I keep forgetting to remind all of you that I’m still looking for a job. Or more correctly, the right job. I’m actually pretty happy with the job search — I’ve been second candidate twice in the last month, which is frustrating in a way but also nice confirmation there’s interest. I’ve also pulled out of a couple of interviews when I decided it wasn’t what I was looking for, and of course had companies do the same on their end.

I did have a bit of a drought a couple of months ago where nothing seemed to be happening, which was bothering me, but then I got into deep discussions with a company, and suddenly I had three others in various stages of interviews as well, so I have to keep reminding myself that this stuff can run in cycles. I was kevtching near a friend a few weeks ago about this and he set me straight by telling me the reason I didn’t have a job was because I was being really fussy about it, and he’s dead right.

But first, a word from our sponsor: me

So, do you have a problem I can solve for you?
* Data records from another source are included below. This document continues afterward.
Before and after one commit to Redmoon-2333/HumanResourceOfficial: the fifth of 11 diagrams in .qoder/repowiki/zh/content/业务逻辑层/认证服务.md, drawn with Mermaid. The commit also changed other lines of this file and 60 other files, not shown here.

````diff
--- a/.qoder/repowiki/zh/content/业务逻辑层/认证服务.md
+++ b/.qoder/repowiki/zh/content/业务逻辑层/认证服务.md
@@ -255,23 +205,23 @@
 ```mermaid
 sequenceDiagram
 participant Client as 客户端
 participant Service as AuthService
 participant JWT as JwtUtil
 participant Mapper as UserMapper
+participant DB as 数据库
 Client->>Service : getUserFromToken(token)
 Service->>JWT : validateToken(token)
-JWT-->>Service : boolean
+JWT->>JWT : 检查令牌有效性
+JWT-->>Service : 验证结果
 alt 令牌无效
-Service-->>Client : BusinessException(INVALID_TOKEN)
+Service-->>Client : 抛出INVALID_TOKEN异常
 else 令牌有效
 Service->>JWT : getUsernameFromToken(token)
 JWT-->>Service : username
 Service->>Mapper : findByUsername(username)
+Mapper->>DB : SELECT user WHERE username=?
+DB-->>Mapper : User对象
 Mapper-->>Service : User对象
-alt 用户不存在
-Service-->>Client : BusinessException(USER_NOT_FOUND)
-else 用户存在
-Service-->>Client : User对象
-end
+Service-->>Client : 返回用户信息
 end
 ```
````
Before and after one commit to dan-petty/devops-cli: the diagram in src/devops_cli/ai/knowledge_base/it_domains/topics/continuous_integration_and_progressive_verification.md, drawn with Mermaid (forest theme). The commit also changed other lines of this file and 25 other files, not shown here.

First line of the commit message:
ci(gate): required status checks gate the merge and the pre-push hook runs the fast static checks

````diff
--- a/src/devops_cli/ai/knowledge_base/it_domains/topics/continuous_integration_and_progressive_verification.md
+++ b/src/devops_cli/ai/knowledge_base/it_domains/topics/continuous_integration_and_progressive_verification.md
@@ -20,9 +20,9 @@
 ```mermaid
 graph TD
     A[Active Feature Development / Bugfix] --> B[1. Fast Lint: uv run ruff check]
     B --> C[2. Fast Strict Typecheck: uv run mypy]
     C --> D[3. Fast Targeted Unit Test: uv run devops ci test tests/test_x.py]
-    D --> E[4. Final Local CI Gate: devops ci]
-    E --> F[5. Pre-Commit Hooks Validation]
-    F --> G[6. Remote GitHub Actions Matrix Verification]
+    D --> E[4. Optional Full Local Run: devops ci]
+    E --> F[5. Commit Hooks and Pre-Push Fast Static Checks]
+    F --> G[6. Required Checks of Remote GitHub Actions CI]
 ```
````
I’ve recently been involved in a lot of online/digital content opportunities: corporate blogger, marketing writing and content, that sort of thing, owning and cultivating the editorial calendar and acting as public face for groups within a company. There have also been some interesting community management situations, both managing and building out — just not the right one.

Is your job the one I’m looking for? Let’s talk. You can take a look at my full resume online, or check me out on LinkedIn, or drop me an email to chat. I’m open to situations local to me here in Silicon Valley (home base near the new Apple Spaceship) or remote opportunities. I’m flexible.

What am I looking for? Good people to work with, an interesting challenge, a chance to grow my skills beyond what I’m currently doing, and a company where I can make an impact. Everything else is negotiable.

So how can I help you? Let’s talk.

Rudeness in the hiring cycle

Before I go, though, a quick lecture about things I’m seeing companies do that are making me grumpy….

One trend I see with companies is that they treat their candidates with no respect. Here’s a recent case: I spent some time talking with the recruiter while he set up an interview with the VP/CMO for the company. After having to reschedule me twice, she and I finally got on the phone and talked. At the end of the chat, she told me she was going to have in-person interviews set up to have me brought in to talk to the team.

It was a position I thought was pretty interesting, so this made my day. I also felt there were some things I could do to prepare for the interviews, so I started putting some time building out my ideas on the community they wanted and researching some of their technologies that were new to me.

And three days later, I had about six hours of work into this and realized they hadn’t contacted me. I gave it a week, and then wrote them off.

She lied to me to get me off the phone. Don’t ever do this. there’s no reason: you can be non-committal and let the recruiter close it down, although I’ve found it’s fairly common for them to just drop it with silence as well.

This isn’t a “I expect a personal response to my resume” thing; I’m well aware of the realities of the slush pile, and I don’t expect that. But once we get into a conversation, it’s incredibly rude to just go silent. A simple email is enough to say “Hey, we’ve decided not to move forward on this”.

But instead, it seems as soon as they decide you aren’t what they want, they just blow you off. This is, to me, rude and gives me an indication of how you treat people in your company. And then when someone at your company lies to me about the interview? Especially when it’s a CxO exec of the company? Really?

These things have side effects, folks. This specific company (and no, I’m not mentioning names) might well be a potential vendor for me for the kind of roles I’m interviewing for. So imagine the reaction of the sales rep when they and I sit down and I explain to them why I won’t consider buying from their company. That’ll be a fun chat.

Once you engage in conversation with someone, have the manners to at least end the conversation gracefully. Because what you’re really showing is that you’re rude and you don’t treat the people around you well. The best way to judge a person is to ignore how they treat you and watch how they treat the waiters and staff. That’s their real person coming through. And when you play the rude card on a job candidate you’ve been having a conversation with, that’s you and the waiter, and you just stiffed them on the tip. People like me remember that, and in the high tech industry, it’s rare that people only cross paths once in their lives.

It’s not hard to show respect to others and be polite. Don’t be rude, and it can’t not be rude, don’t lie. There’s no need, and we’ll remember when you do.

One of the biggest transgressors of this in my history is Google, to the point where I simply decline their recruiters. Besides the fact that I just don’t like their general recruiting practices (a friend of mine recently described it as factory farming, and I think that’s perfect) their recruiters pull this “no longer useful so you don’t exist” on a regular basis. It happened again last October, only it was even worse than normal, because when they did contact me, I declined the contact, but they came back three more times encouraging me to pursue the position, until I finally updated the resume. Which the recruiter said he loved and couldn’t wait to get to the manager, and he’d call me in a week to let me know what was going on.

Still waiting. Which is why I don’t deal with Google recruiters any more, or consider positions there. I’m tired of institutionalized rudeness.

At least I’ve never been lied to by them, so that’s something…